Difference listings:

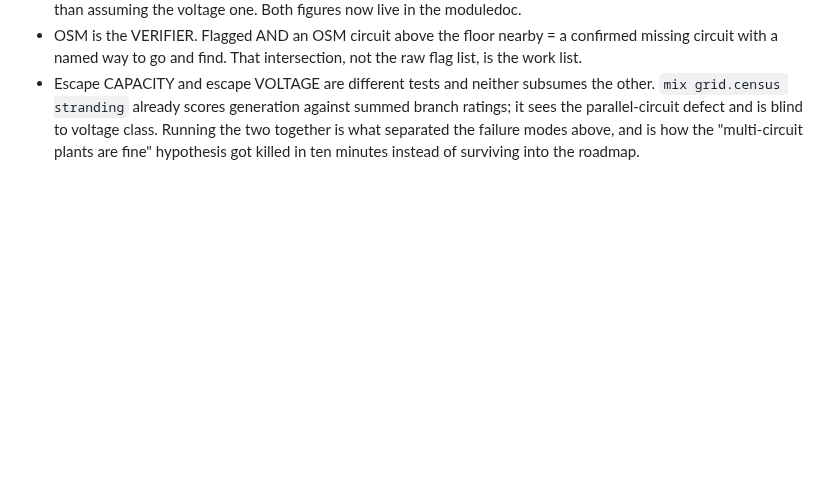
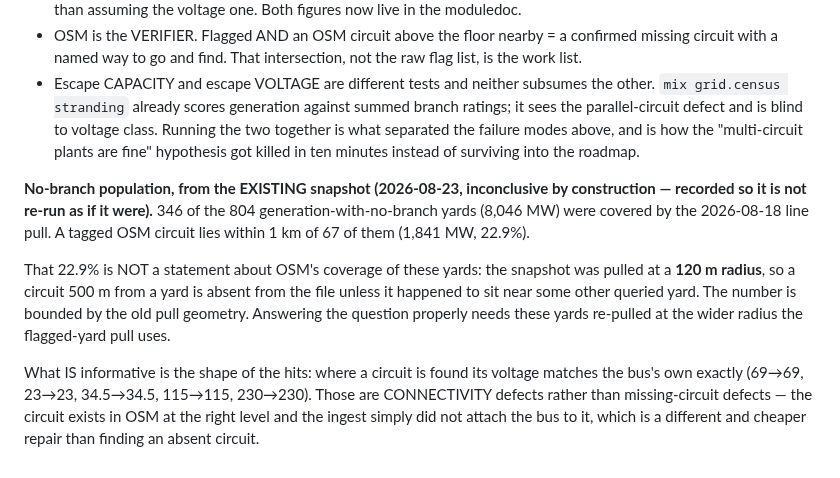
Before and after one commit to AlchemicalChef/PowerModel, a Markdown page: REVIEW.md, the part around the change. GitHub-like rendering; blank space fills up the shorter version.

Commit message:
Record the no-branch snapshot analysis and why its 22.9% is bounded by the old pull radius

```diff
--- a/REVIEW.md
+++ b/REVIEW.md
@@ -1415,3 +1415,20 @@ the single highest escape voltage.
   class. Running the two together is what separated the failure modes above, and
   is how the "multi-circuit plants are fine" hypothesis got killed in ten minutes
   instead of surviving into the roadmap.
+
+**No-branch population, from the EXISTING snapshot (2026-08-23, inconclusive by
+construction — recorded so it is not re-run as if it were).** 346 of the 804
+generation-with-no-branch yards (8,046 MW) were covered by the 2026-08-18 line
+pull. A tagged OSM circuit lies within 1 km of 67 of them (1,841 MW, 22.9%).
+
+That 22.9% is NOT a statement about OSM's coverage of these yards: the snapshot
+was pulled at a **120 m radius**, so a circuit 500 m from a yard is absent from
+the file unless it happened to sit near some other queried yard. The number is
+bounded by the old pull geometry. Answering the question properly needs these
+yards re-pulled at the wider radius the flagged-yard pull uses.
+
+What IS informative is the shape of the hits: where a circuit is found its voltage
+matches the bus's own exactly (69→69, 23→23, 34.5→34.5, 115→115, 230→230). Those
+are CONNECTIVITY defects rather than missing-circuit defects — the circuit exists
+in OSM at the right level and the ingest simply did not attach the bus to it,
+which is a different and cheaper repair than finding an absent circuit.
```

WHAT TO PRODUCE:
Leaving out the pictures, output each line above exactly as it is.

SOLUTION TO THE PROBLEM:
Before and after one commit to AlchemicalChef/PowerModel, a Markdown page: REVIEW.md, the part around the change. GitHub-like rendering; blank space fills up the shorter version.

Commit message:
Record the no-branch snapshot analysis and why its 22.9% is bounded by the old pull radius

```diff
--- a/REVIEW.md
+++ b/REVIEW.md
@@ -1415,3 +1415,20 @@ the single highest escape voltage.
   class. Running the two together is what separated the failure modes above, and
   is how the "multi-circuit plants are fine" hypothesis got killed in ten minutes
   instead of surviving into the roadmap.
+
+**No-branch population, from the EXISTING snapshot (2026-08-23, inconclusive by
+construction — recorded so it is not re-run as if it were).** 346 of the 804
+generation-with-no-branch yards (8,046 MW) were covered by the 2026-08-18 line
+pull. A tagged OSM circuit lies within 1 km of 67 of them (1,841 MW, 22.9%).
+
+That 22.9% is NOT a statement about OSM's coverage of these yards: the snapshot
+was pulled at a **120 m radius**, so a circuit 500 m from a yard is absent from
+the file unless it happened to sit near some other queried yard. The number is
+bounded by the old pull geometry. Answering the question properly needs these
+yards re-pulled at the wider radius the flagged-yard pull uses.
+
+What IS informative is the shape of the hits: where a circuit is found its voltage
+matches the bus's own exactly (69→69, 23→23, 34.5→34.5, 115→115, 230→230). Those
+are CONNECTIVITY defects rather than missing-circuit defects — the circuit exists
+in OSM at the right level and the ingest simply did not attach the bus to it,
+which is a different and cheaper repair than finding an absent circuit.
```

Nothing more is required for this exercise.